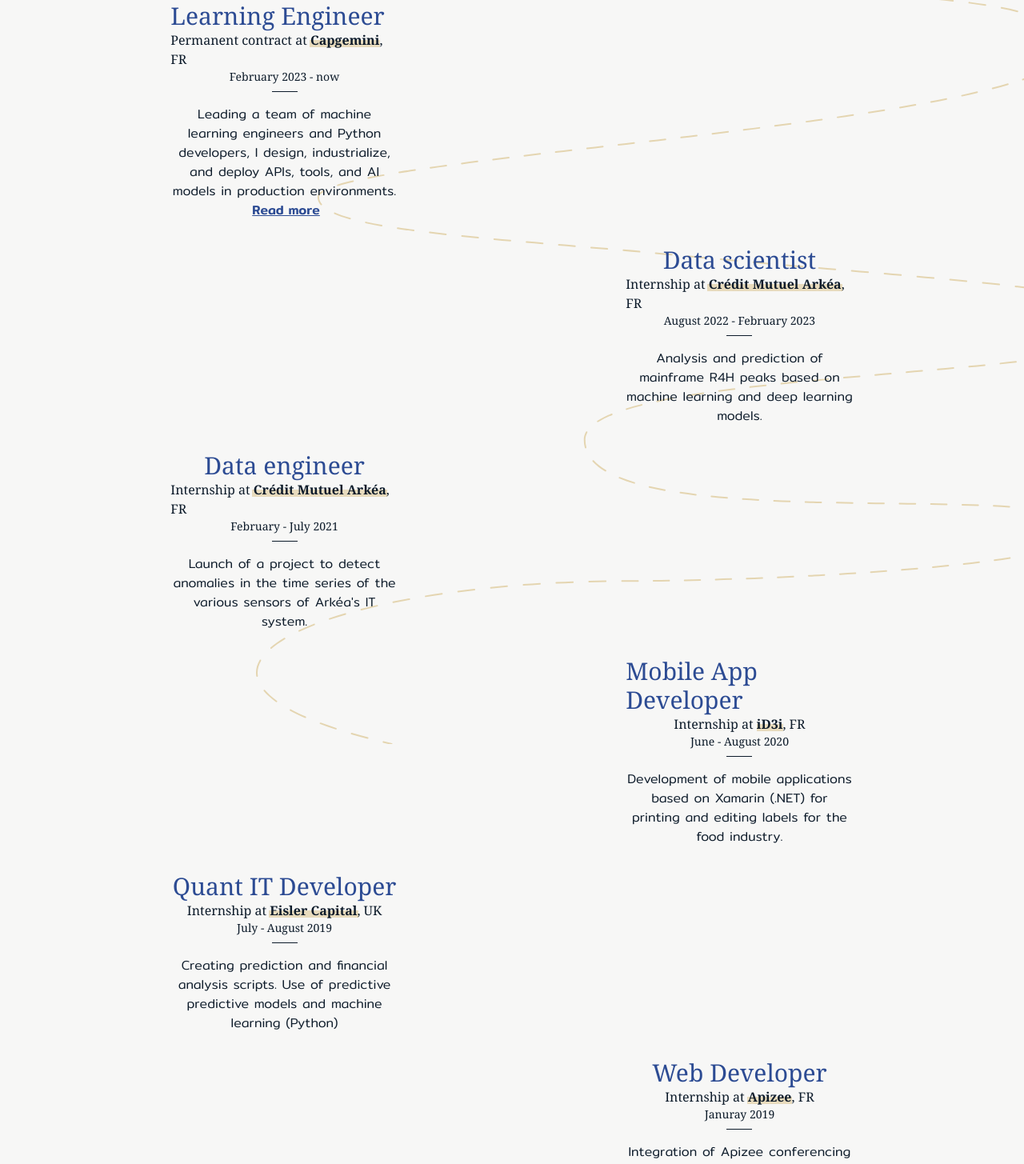
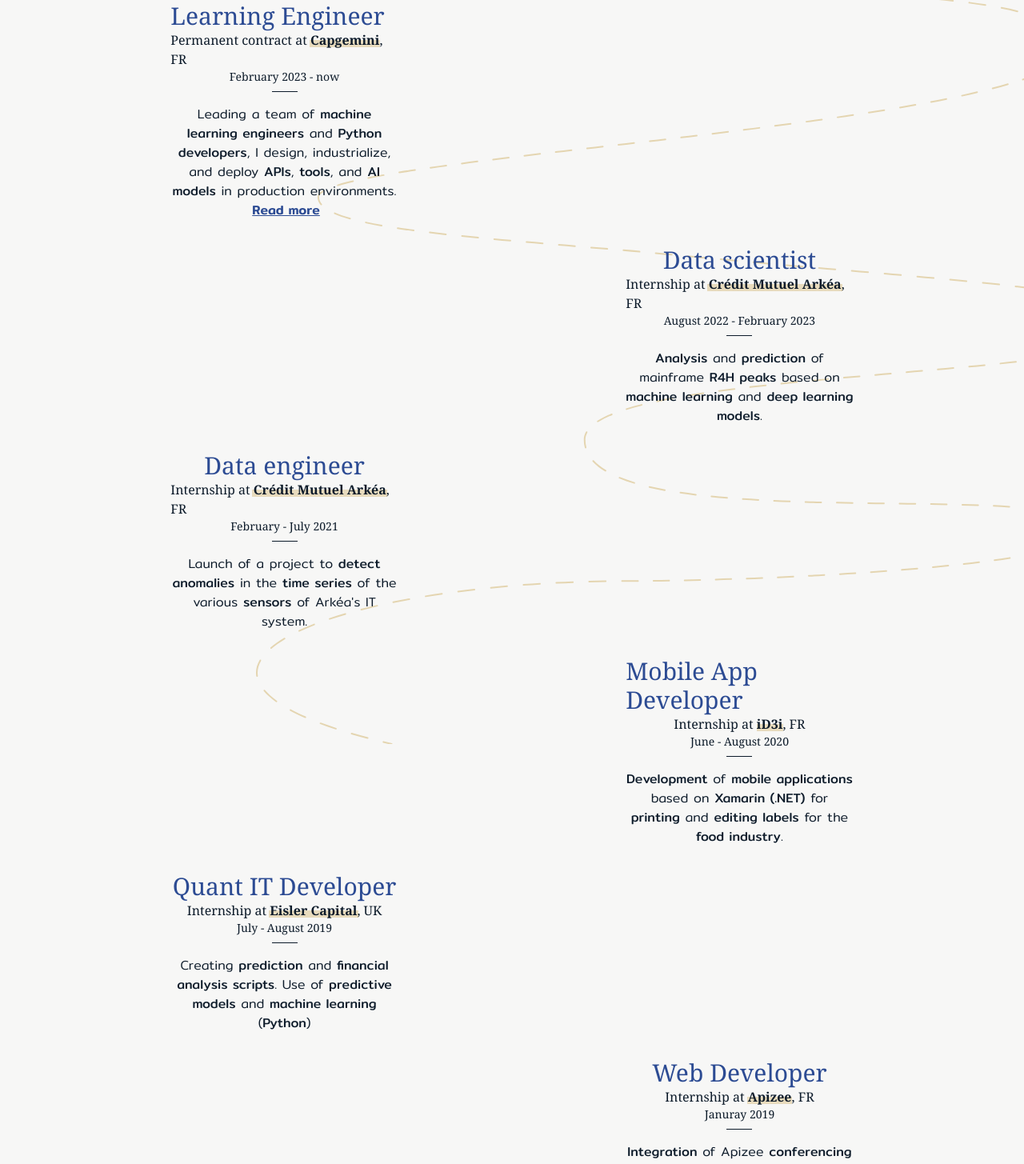
Before and after one commit to killian-mahe/portfolio, a Vue app: page /#/career in a window 1280 px wide. Shown: the part 334-1789 px from the top of the page at 80% size. Built offline with nearby package versions, Linux system fonts and the light colour scheme; a web font is replaced by a local one.

Commit message:
Add bold

```diff
--- a/src/pages/Career.vue
+++ b/src/pages/Career.vue
@@ -23,10 +23,10 @@
         <template v-slot:country>FR</template>
         <template v-slot:dates>February 2023 - now</template>
         <template v-slot:shortDescription>
-          Leading a team of machine learning engineers and Python developers, I design, industrialize, and deploy APIs, tools, and AI models in production environments.
+          Leading a team of <b>machine learning engineers</b> and <b>Python developers</b>, I design, industrialize, and deploy <b>APIs</b>, <b>tools</b>, and <b>AI models</b> in production environments.
         </template>
         <template v-slot:longDescription>
-          Leading a team of machine learning engineers and Python developers, I am responsible for designing, industrializing, and deploying APIs, tools, and AI models (including generative AI) in production environments. My daily work involves extensive use of Python and deploying solutions on Kubernetes (GKE). I ensure the industrialization of projects and processes, and I am Google Cloud Platform certified. I also contribute to business development activities typical of a consulting company, and I am the GenAI lead for the Capgemini Brest office.
+          Leading a team of <b>machine learning engineers</b> and <b>Python developers</b>, I am responsible for <b>designing</b>, <b>industrializing</b>, and <b>deploying APIs, tools, and AI models</b> (including <b>generative AI</b>) in production environments. My daily work involves extensive use of <b>Python</b> and deploying solutions on <b>Kubernetes (GKE)</b>. I ensure the <b>industrialization</b> of projects and processes, and I am <b>Google Cloud Platform certified</b>. I also contribute to <b>business development</b> activities typical of a consulting company, and I am the <b>GenAI lead</b> for the Capgemini Brest office.
         </template>
       </Experience>
 
@@ -38,7 +38,7 @@
         <template v-slot:country>FR</template>
         <template v-slot:dates>August 2022 - February 2023</template>
         <template v-slot:description>
-          Analysis and prediction of mainframe R4H peaks based on machine learning and deep learning models.
+          <b>Analysis</b> and <b>prediction</b> of mainframe <b>R4H peaks</b> based on <b>machine learning</b> and <b>deep learning models</b>.
         </template>
       </Experience>
 
@@ -50,7 +50,7 @@
         <template v-slot:country>FR</template>
         <template v-slot:dates>February - July 2021</template>
         <template v-slot:description>
-          Launch of a project to detect anomalies in the time series of the various sensors of Arkéa's IT system.
+          Launch of a project to <b>detect anomalies</b> in the <b>time series</b> of the various <b>sensors</b> of Arkéa's IT system.
         </template>
       </Experience>
 
@@ -62,8 +62,8 @@
         <template v-slot:country>FR</template>
         <template v-slot:dates>June - August 2020</template>
         <template v-slot:description>
-          Development of mobile applications based on Xamarin (.NET) for printing
-          and editing labels for the food industry.
+          <b>Development</b> of <b>mobile applications</b> based on <b>Xamarin (.NET)</b> for <b>printing</b>
+          and <b>editing labels</b> for the <b>food industry</b>.
         </template>
       </Experience>
 
@@ -75,7 +75,7 @@
         <template v-slot:country>UK</template>
         <template v-slot:dates>July - August 2019</template>
         <template v-slot:description>
-          Creating prediction and financial analysis scripts. Use of predictive predictive models and machine learning (Python)
+          Creating <b>prediction</b> and <b>financial analysis scripts</b>. Use of <b>predictive models</b> and <b>machine learning</b> (<b>Python</b>)
         </template>
       </Experience>
 
@@ -87,7 +87,7 @@
         <template v-slot:country>FR</template>
         <template v-slot:dates>Januray 2019</template>
         <template v-slot:description>
-          Integration of Apizee conferencing features into community tools (Slack, Google Calendar)
+          <b>Integration</b> of Apizee <b>conferencing features</b> into <b>community tools</b> (<b>Slack</b>, <b>Google Calendar</b>)
         </template>
       </Experience>
 
@@ -99,7 +99,7 @@
         <template v-slot:country>FR</template>
         <template v-slot:dates>July - August 2018</template>
         <template v-slot:description>
-          Summer assistant in telephone reception with the main tasks of management of current requests and orientation of customers as well as some commercial activities.
+          Summer assistant in <b>telephone reception</b> with the main tasks of <b>management of current requests</b> and <b>orientation of customers</b> as well as some <b>commercial activities</b>.
         </template>
       </Experience>
 
```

•••

REQUIRED WORK: Which of the lines above include the string "dates"? Pick them out and copy them.

SOLUTION TO THE EXERCISE:
         <template v-slot:dates>February 2023 - now</template>
         <template v-slot:dates>August 2022 - February 2023</template>
         <template v-slot:dates>February - July 2021</template>
         <template v-slot:dates>June - August 2020</template>
         <template v-slot:dates>July - August 2019</template>
         <template v-slot:dates>Januray 2019</template>
         <template v-slot:dates>July - August 2018</template>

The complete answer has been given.